Stored items:
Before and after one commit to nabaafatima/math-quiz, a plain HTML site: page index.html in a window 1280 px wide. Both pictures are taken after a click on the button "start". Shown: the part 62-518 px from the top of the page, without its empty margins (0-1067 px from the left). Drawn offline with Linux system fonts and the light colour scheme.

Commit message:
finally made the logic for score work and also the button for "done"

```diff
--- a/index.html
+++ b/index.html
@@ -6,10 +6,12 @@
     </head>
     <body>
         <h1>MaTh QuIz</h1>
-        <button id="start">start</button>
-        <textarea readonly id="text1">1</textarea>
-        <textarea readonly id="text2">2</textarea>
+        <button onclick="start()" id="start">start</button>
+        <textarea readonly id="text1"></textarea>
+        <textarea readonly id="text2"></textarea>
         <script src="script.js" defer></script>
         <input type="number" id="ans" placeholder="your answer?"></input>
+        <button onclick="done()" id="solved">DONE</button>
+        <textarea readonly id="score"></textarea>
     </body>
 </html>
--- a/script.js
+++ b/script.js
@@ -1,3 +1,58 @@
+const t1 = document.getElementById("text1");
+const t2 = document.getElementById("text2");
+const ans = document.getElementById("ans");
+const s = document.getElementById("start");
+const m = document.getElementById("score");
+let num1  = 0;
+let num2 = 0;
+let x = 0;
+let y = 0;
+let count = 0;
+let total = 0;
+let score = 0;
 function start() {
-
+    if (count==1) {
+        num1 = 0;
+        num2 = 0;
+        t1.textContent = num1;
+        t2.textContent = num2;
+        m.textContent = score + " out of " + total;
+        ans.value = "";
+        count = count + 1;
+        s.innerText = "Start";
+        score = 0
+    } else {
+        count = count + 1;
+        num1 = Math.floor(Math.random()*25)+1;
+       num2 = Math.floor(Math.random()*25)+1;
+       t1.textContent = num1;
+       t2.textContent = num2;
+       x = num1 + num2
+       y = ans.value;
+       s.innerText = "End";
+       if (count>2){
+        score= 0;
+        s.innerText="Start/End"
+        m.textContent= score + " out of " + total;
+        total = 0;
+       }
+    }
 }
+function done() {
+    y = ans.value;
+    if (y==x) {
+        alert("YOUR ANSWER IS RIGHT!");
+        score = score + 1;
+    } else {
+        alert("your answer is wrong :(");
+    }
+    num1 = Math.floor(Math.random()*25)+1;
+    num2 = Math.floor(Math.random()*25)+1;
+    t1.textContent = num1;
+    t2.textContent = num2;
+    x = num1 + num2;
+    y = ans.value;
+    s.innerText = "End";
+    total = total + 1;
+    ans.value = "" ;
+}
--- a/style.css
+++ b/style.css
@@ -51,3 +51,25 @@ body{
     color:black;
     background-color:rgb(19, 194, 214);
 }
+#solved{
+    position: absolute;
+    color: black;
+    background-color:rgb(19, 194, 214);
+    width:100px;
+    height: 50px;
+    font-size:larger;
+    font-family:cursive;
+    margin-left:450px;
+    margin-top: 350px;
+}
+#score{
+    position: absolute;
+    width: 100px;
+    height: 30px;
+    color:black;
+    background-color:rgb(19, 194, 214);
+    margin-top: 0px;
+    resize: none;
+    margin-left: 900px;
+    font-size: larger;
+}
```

Work to complete: Filter on the word "score": copy each matching line from the entries above.

Result for this exercise:
finally made the logic for score work and also the button for "done"
+        <textarea readonly id="score"></textarea>
+const m = document.getElementById("score");
+let score = 0;
+        m.textContent = score + " out of " + total;
+        score = 0
+        score= 0;
+        m.textContent= score + " out of " + total;
+        score = score + 1;
+#score{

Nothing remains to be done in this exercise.